DATA FOR THIS EXERCISE:
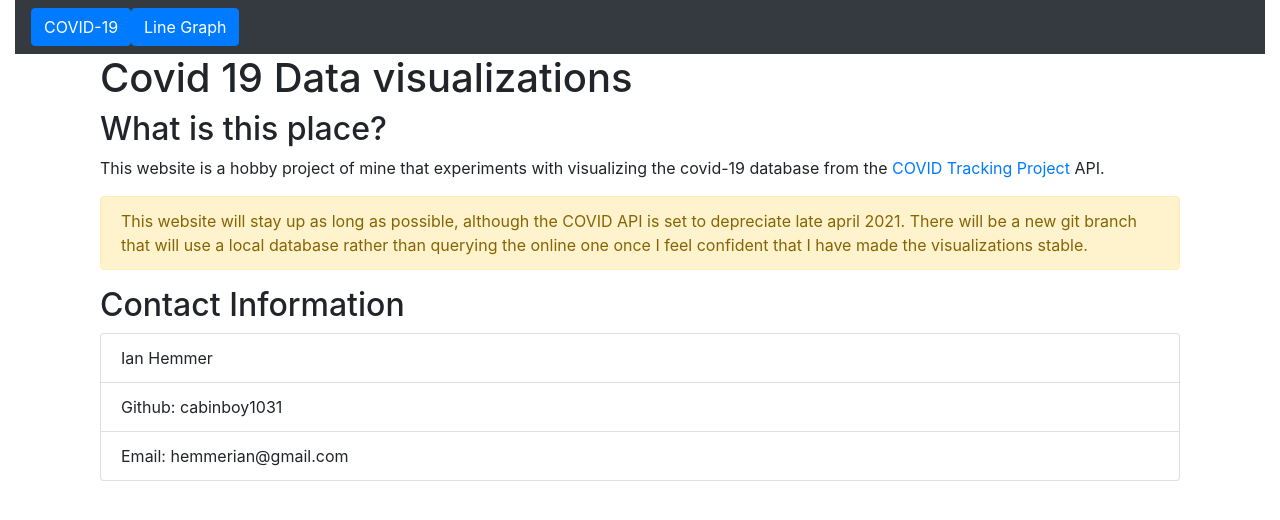
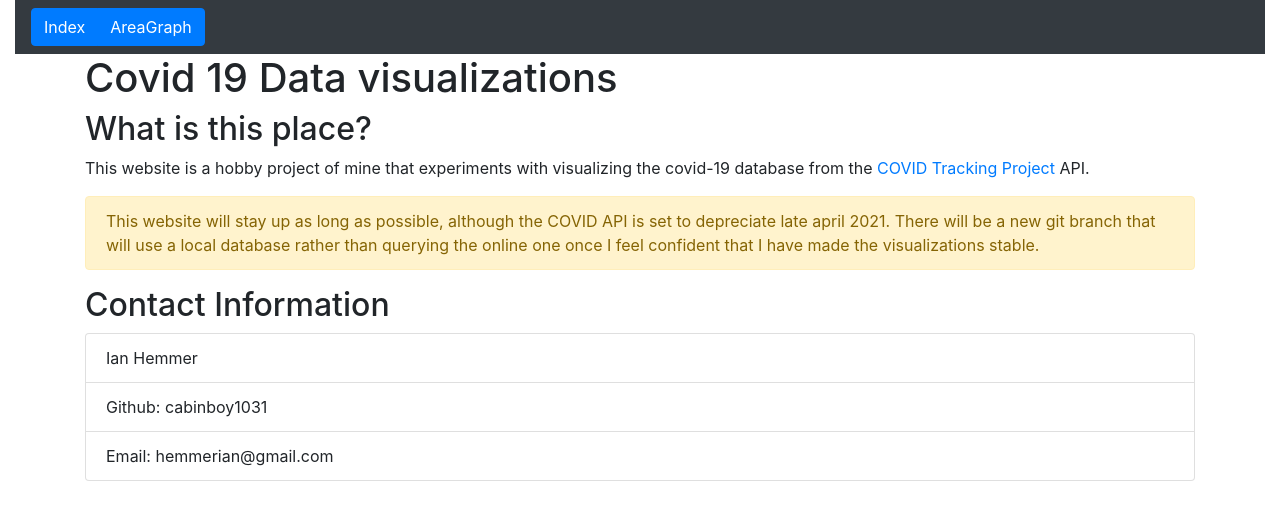
Before and after one commit to cabinboy1031/covid-react-visualization, a React (Create React App) app: page / in a window 1280 px wide. Shown: the top 520 px of the page. Built offline with nearby package versions, Linux system fonts and the light colour scheme.

Commit message:
Prettified the navbar slightly

```diff
--- a/src/components/App.js
+++ b/src/components/App.js
@@ -2,7 +2,8 @@ import React from 'react';
 //import '../index.css';
 import Container from 'react-bootstrap/Container';
 import Navbar from 'react-bootstrap/Navbar';
-import Button from 'react-bootstrap/Button';
+import ToggleButtonGroup from 'react-bootstrap/ToggleButtonGroup'
+import ToggleButton from 'react-bootstrap/ToggleButton';
 
 import IndexPage from './Index';
 import CovidAreaGraph from './CovidVisuals'
@@ -16,20 +17,21 @@ class App extends React.Component{
     }
 
     render() {
+      const handleChange = (val) => this.setState({page: val})
         return (
             <div className="app" >
               <Container fluid height="100%">
                 <Navbar bg="dark">
-                  <Button variant="primary" onClick={() => {this.setState({page:"start"})}}>COVID-19</Button>
-                  <Button variant="primary" onClick={() => {this.setState({page:"areaGraph"})}}>Line Graph </Button>
+                <ToggleButtonGroup name="pageSelect" type="radio" onChange={handleChange}>
+                  <ToggleButton name="start" value="start">Index</ToggleButton>
+                  <ToggleButton name="areaGraph" value="areaGraph">AreaGraph</ToggleButton>
+                </ToggleButtonGroup>
                 </Navbar>
 
-                <Container>
                   {this.state.page === "start" &&
                    <IndexPage/>}
                   {this.state.page === "areaGraph" &&
                    <CovidAreaGraph/>}
-                </Container>
               </Container>
             </div>
         );
--- a/src/components/CovidVisuals.js
+++ b/src/components/CovidVisuals.js
@@ -32,8 +32,8 @@ class CovidAreaGraph extends React.Component {
     render(){
         return(
                 <Row>
-                    <Col sm={4} class="dataSelect"> </Col>
-                    <Col sm={8}>
+                    <Col lg={4}> This is the details column </Col>
+                    <Col lg={8}>
                         <AreaChart width={1000} height={700} data={this.state.response} margin={{top:5, right:20, bottom:50, left:20}}>
                             <Area type="monotone" dataKey="hospitalizedCurrently" stroke="#4484ff" />
                             <Area type="monotone" dataKey="deathIncrease" stroke="#000000" />
--- a/src/index.js
+++ b/src/index.js
@@ -4,7 +4,7 @@ import App from './components/App';
 
 
 import 'bootstrap/scss/bootstrap.scss';
-
+import './index.scss'
 ReactDOM.render(
     <App/>,
     document.getElementById('root')
```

WHAT IS BEING ASKED: Print the records again exactly, pictures excluded.

SOLUTION:
Before and after one commit to cabinboy1031/covid-react-visualization, a React (Create React App) app: page / in a window 1280 px wide. Shown: the top 520 px of the page. Built offline with nearby package versions, Linux system fonts and the light colour scheme.

Commit message:
Prettified the navbar slightly

```diff
--- a/src/components/App.js
+++ b/src/components/App.js
@@ -2,7 +2,8 @@ import React from 'react';
 //import '../index.css';
 import Container from 'react-bootstrap/Container';
 import Navbar from 'react-bootstrap/Navbar';
-import Button from 'react-bootstrap/Button';
+import ToggleButtonGroup from 'react-bootstrap/ToggleButtonGroup'
+import ToggleButton from 'react-bootstrap/ToggleButton';
 
 import IndexPage from './Index';
 import CovidAreaGraph from './CovidVisuals'
@@ -16,20 +17,21 @@ class App extends React.Component{
     }
 
     render() {
+      const handleChange = (val) => this.setState({page: val})
         return (
             <div className="app" >
               <Container fluid height="100%">
                 <Navbar bg="dark">
-                  <Button variant="primary" onClick={() => {this.setState({page:"start"})}}>COVID-19</Button>
-                  <Button variant="primary" onClick={() => {this.setState({page:"areaGraph"})}}>Line Graph </Button>
+                <ToggleButtonGroup name="pageSelect" type="radio" onChange={handleChange}>
+                  <ToggleButton name="start" value="start">Index</ToggleButton>
+                  <ToggleButton name="areaGraph" value="areaGraph">AreaGraph</ToggleButton>
+                </ToggleButtonGroup>
                 </Navbar>
 
-                <Container>
                   {this.state.page === "start" &&
                    <IndexPage/>}
                   {this.state.page === "areaGraph" &&
                    <CovidAreaGraph/>}
-                </Container>
               </Container>
             </div>
         );
--- a/src/components/CovidVisuals.js
+++ b/src/components/CovidVisuals.js
@@ -32,8 +32,8 @@ class CovidAreaGraph extends React.Component {
     render(){
         return(
                 <Row>
-                    <Col sm={4} class="dataSelect"> </Col>
-                    <Col sm={8}>
+                    <Col lg={4}> This is the details column </Col>
+                    <Col lg={8}>
                         <AreaChart width={1000} height={700} data={this.state.response} margin={{top:5, right:20, bottom:50, left:20}}>
                             <Area type="monotone" dataKey="hospitalizedCurrently" stroke="#4484ff" />
                             <Area type="monotone" dataKey="deathIncrease" stroke="#000000" />
--- a/src/index.js
+++ b/src/index.js
@@ -4,7 +4,7 @@ import App from './components/App';
 
 
 import 'bootstrap/scss/bootstrap.scss';
-
+import './index.scss'
 ReactDOM.render(
     <App/>,
     document.getElementById('root')
```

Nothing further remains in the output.